**WHAT YOU ARE ASKED TO DO**
Say how many lines below have "shown" in them, giving the number alone.

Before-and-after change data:
-------------------------
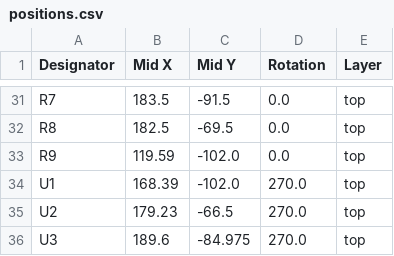
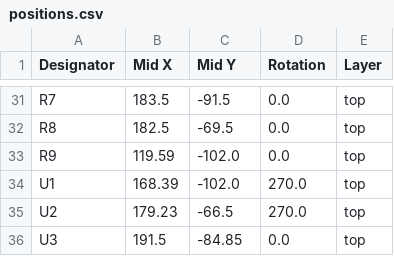
Before and after one commit to SenseWay-CA/PathPal-PCB, a CSV file: production/positions.csv, drawn as a sheet; only a part is shown, gaps mark what is left out.

```diff
--- a/production/positions.csv
+++ b/production/positions.csv
@@ -35,2 +35,2 @@ U1,168.39,-102.0,270.0,top
 U2,179.23,-66.5,270.0,top
-U3,189.6,-84.975,270.0,top
+U3,191.5,-84.85,0.0,top
```
Also changed, not shown: production/bom.csv, 17 other files.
-------------------------
**WRITTEN ANSWER**
2